Start of Block

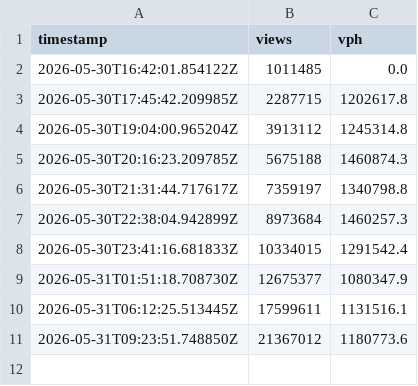
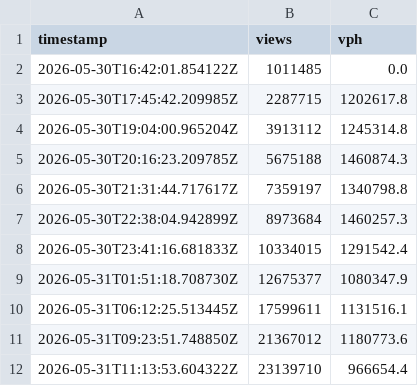
Before and after one commit to aslantaym/beast-record, a CSV file: videos/I_Survived_7_Days_in_the_Arctic_GpQSUjNs.csv, drawn as a sheet; the diff names each change by its address in the sheet, - before the commit and + after, or states it on an @@ line.

Commit message:
chore: mrbeast views update [auto]

```diff
--- a/videos/I_Survived_7_Days_in_the_Arctic_GpQSUjNs.csv
+++ b/videos/I_Survived_7_Days_in_the_Arctic_GpQSUjNs.csv
+row 12: 2026-05-31T11:13:53.604322Z | 23139710 | 966654.4
```
Also changed, not shown: 2 other files.
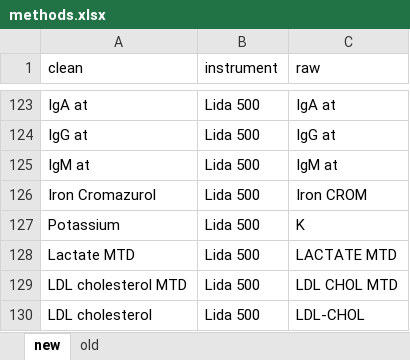
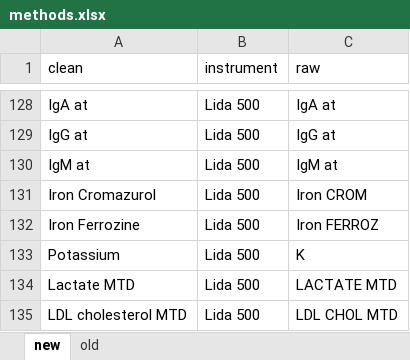
Before and after one commit to FGL-Linear/importr2, an Excel workbook: dev/methods.xlsx, sheet new, drawn as a sheet; only a part is shown, gaps mark what is left out; the shorter side is filled out with more unchanged rows; values as stored, in another font and other column widths than the file's, no borders; the diff covers the shown part only; the diff names each change by its address in the sheet, - before the commit and + after, or states it on an @@ line.

```diff
--- a/dev/methods.xlsx (sheet new)
+++ b/dev/methods.xlsx (sheet new)
+row 132: Iron Ferrozine | Lida 500 | Iron FERROZ
```
Also changed, not shown: 15 added rows and 4 edited cells elsewhere in this sheet, 6 other files.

End of Block

*WHAT YOU SHOULD DO*
Write only the number of lines in the listing that include "sheet".

*RESPONSE BOX*
5